## The data

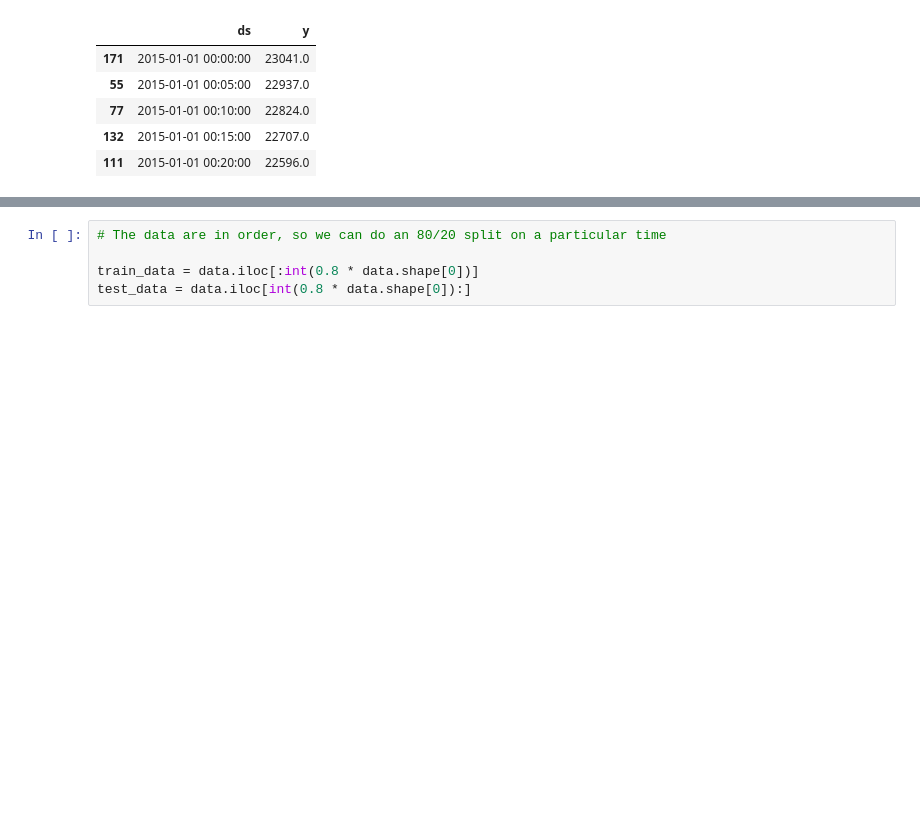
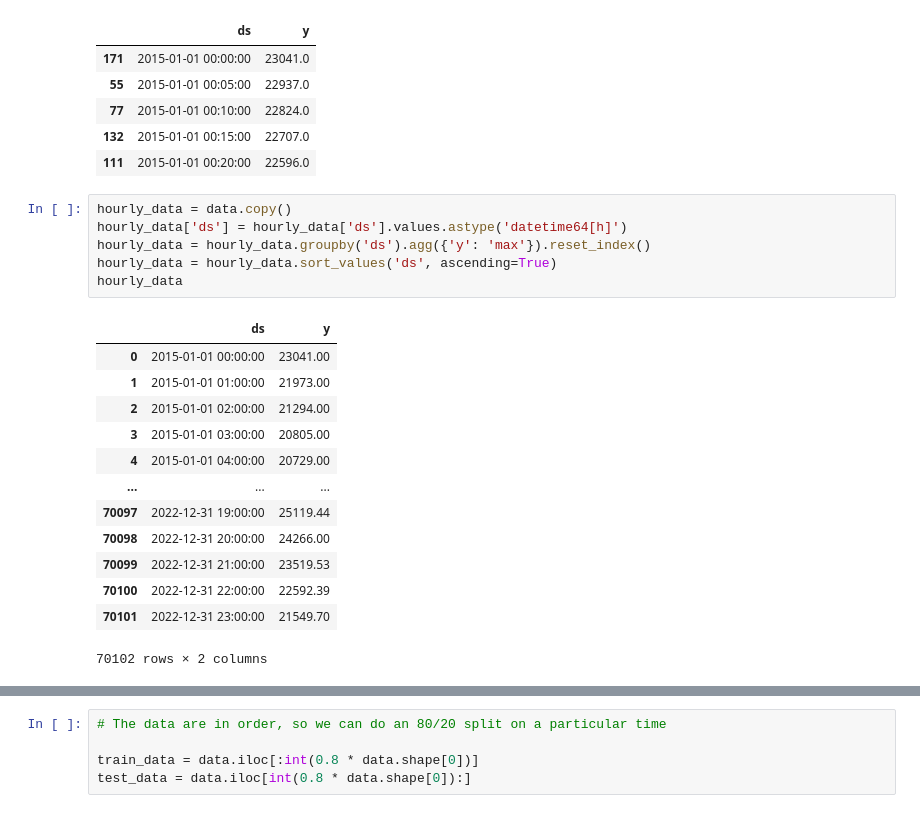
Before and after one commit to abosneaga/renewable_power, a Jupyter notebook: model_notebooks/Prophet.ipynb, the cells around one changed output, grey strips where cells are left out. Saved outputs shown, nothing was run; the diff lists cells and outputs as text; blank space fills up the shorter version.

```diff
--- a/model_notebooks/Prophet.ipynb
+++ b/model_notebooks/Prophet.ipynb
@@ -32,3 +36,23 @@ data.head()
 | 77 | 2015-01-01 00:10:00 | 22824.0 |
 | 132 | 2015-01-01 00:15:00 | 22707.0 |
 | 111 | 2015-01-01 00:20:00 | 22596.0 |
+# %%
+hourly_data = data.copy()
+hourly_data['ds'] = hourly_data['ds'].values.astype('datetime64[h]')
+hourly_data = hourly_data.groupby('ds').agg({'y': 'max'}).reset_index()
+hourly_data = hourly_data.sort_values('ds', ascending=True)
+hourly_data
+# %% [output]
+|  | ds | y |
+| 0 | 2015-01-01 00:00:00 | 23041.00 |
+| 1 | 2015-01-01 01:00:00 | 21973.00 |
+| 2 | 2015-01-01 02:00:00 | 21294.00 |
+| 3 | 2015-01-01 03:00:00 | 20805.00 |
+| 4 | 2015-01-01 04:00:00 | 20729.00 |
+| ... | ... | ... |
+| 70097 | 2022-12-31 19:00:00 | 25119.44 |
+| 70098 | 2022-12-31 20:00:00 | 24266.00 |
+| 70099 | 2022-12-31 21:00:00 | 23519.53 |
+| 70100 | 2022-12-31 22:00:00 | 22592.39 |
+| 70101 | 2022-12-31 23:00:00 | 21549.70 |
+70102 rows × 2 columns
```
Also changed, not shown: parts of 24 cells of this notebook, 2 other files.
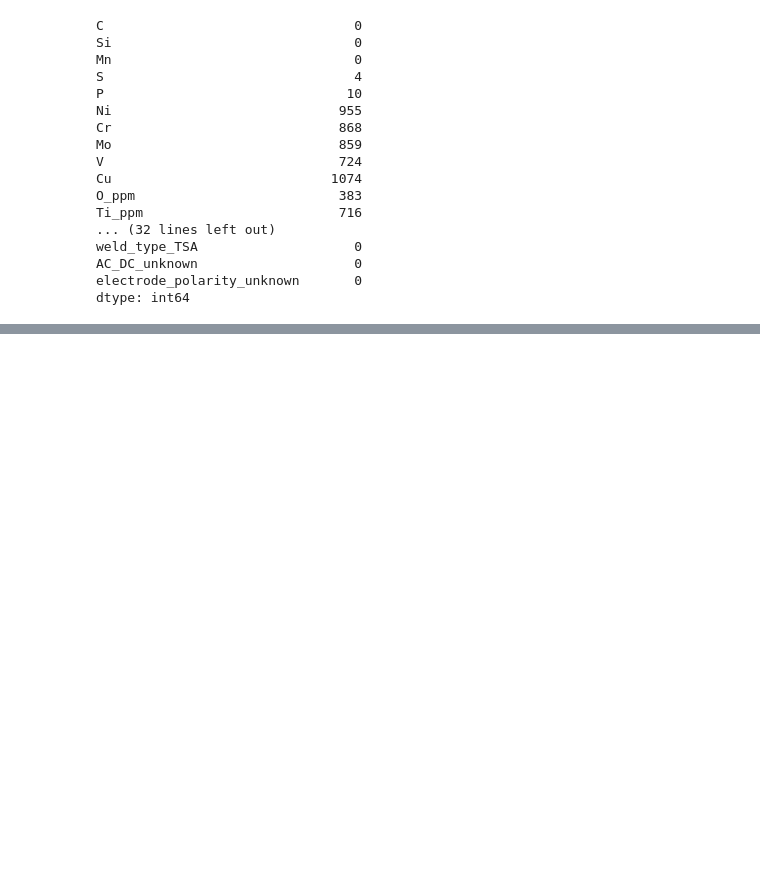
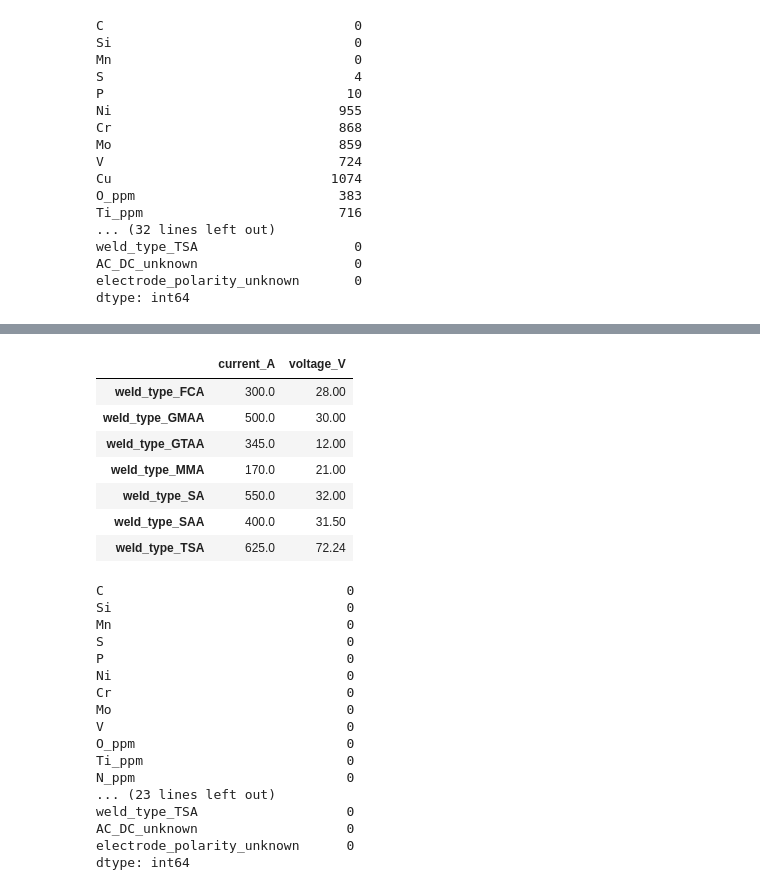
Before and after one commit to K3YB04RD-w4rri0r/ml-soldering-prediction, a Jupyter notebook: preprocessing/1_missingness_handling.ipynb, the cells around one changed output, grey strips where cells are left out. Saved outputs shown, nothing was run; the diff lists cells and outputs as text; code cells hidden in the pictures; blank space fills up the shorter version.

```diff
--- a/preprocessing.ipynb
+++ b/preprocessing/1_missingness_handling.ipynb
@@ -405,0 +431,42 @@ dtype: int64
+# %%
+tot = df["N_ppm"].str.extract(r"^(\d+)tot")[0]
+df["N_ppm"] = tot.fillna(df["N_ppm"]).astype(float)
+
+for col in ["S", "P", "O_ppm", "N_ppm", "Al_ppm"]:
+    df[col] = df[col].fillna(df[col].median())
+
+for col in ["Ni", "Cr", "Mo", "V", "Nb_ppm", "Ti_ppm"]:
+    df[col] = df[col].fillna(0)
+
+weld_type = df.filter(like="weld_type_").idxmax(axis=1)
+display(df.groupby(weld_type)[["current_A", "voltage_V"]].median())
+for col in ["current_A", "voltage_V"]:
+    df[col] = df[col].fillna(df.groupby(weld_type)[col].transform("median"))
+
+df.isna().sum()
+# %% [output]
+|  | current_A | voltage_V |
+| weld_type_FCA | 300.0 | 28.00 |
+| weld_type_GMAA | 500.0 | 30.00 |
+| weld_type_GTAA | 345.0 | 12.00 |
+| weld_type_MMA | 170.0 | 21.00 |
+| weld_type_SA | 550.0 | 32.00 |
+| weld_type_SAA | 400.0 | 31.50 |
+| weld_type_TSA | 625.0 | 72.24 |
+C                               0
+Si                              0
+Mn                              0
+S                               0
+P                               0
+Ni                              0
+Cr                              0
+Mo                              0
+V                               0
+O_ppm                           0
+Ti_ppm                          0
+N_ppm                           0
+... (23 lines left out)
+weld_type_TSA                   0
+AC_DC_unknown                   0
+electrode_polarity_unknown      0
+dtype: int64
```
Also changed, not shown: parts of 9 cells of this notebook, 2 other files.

## Exercise prompt
Extract the text of all the records above verbatim, excluding pictures.

## Solution for this problem
Before and after one commit to abosneaga/renewable_power, a Jupyter notebook: model_notebooks/Prophet.ipynb, the cells around one changed output, grey strips where cells are left out. Saved outputs shown, nothing was run; the diff lists cells and outputs as text; blank space fills up the shorter version.

```diff
--- a/model_notebooks/Prophet.ipynb
+++ b/model_notebooks/Prophet.ipynb
@@ -32,3 +36,23 @@ data.head()
 | 77 | 2015-01-01 00:10:00 | 22824.0 |
 | 132 | 2015-01-01 00:15:00 | 22707.0 |
 | 111 | 2015-01-01 00:20:00 | 22596.0 |
+# %%
+hourly_data = data.copy()
+hourly_data['ds'] = hourly_data['ds'].values.astype('datetime64[h]')
+hourly_data = hourly_data.groupby('ds').agg({'y': 'max'}).reset_index()
+hourly_data = hourly_data.sort_values('ds', ascending=True)
+hourly_data
+# %% [output]
+|  | ds | y |
+| 0 | 2015-01-01 00:00:00 | 23041.00 |
+| 1 | 2015-01-01 01:00:00 | 21973.00 |
+| 2 | 2015-01-01 02:00:00 | 21294.00 |
+| 3 | 2015-01-01 03:00:00 | 20805.00 |
+| 4 | 2015-01-01 04:00:00 | 20729.00 |
+| ... | ... | ... |
+| 70097 | 2022-12-31 19:00:00 | 25119.44 |
+| 70098 | 2022-12-31 20:00:00 | 24266.00 |
+| 70099 | 2022-12-31 21:00:00 | 23519.53 |
+| 70100 | 2022-12-31 22:00:00 | 22592.39 |
+| 70101 | 2022-12-31 23:00:00 | 21549.70 |
+70102 rows × 2 columns
```
Also changed, not shown: parts of 24 cells of this notebook, 2 other files.
Before and after one commit to K3YB04RD-w4rri0r/ml-soldering-prediction, a Jupyter notebook: preprocessing/1_missingness_handling.ipynb, the cells around one changed output, grey strips where cells are left out. Saved outputs shown, nothing was run; the diff lists cells and outputs as text; code cells hidden in the pictures; blank space fills up the shorter version.

```diff
--- a/preprocessing.ipynb
+++ b/preprocessing/1_missingness_handling.ipynb
@@ -405,0 +431,42 @@ dtype: int64
+# %%
+tot = df["N_ppm"].str.extract(r"^(\d+)tot")[0]
+df["N_ppm"] = tot.fillna(df["N_ppm"]).astype(float)
+
+for col in ["S", "P", "O_ppm", "N_ppm", "Al_ppm"]:
+    df[col] = df[col].fillna(df[col].median())
+
+for col in ["Ni", "Cr", "Mo", "V", "Nb_ppm", "Ti_ppm"]:
+    df[col] = df[col].fillna(0)
+
+weld_type = df.filter(like="weld_type_").idxmax(axis=1)
+display(df.groupby(weld_type)[["current_A", "voltage_V"]].median())
+for col in ["current_A", "voltage_V"]:
+    df[col] = df[col].fillna(df.groupby(weld_type)[col].transform("median"))
+
+df.isna().sum()
+# %% [output]
+|  | current_A | voltage_V |
+| weld_type_FCA | 300.0 | 28.00 |
+| weld_type_GMAA | 500.0 | 30.00 |
+| weld_type_GTAA | 345.0 | 12.00 |
+| weld_type_MMA | 170.0 | 21.00 |
+| weld_type_SA | 550.0 | 32.00 |
+| weld_type_SAA | 400.0 | 31.50 |
+| weld_type_TSA | 625.0 | 72.24 |
+C                               0
+Si                              0
+Mn                              0
+S                               0
+P                               0
+Ni                              0
+Cr                              0
+Mo                              0
+V                               0
+O_ppm                           0
+Ti_ppm                          0
+N_ppm                           0
+... (23 lines left out)
+weld_type_TSA                   0
+AC_DC_unknown                   0
+electrode_polarity_unknown      0
+dtype: int64
```
Also changed, not shown: parts of 9 cells of this notebook, 2 other files.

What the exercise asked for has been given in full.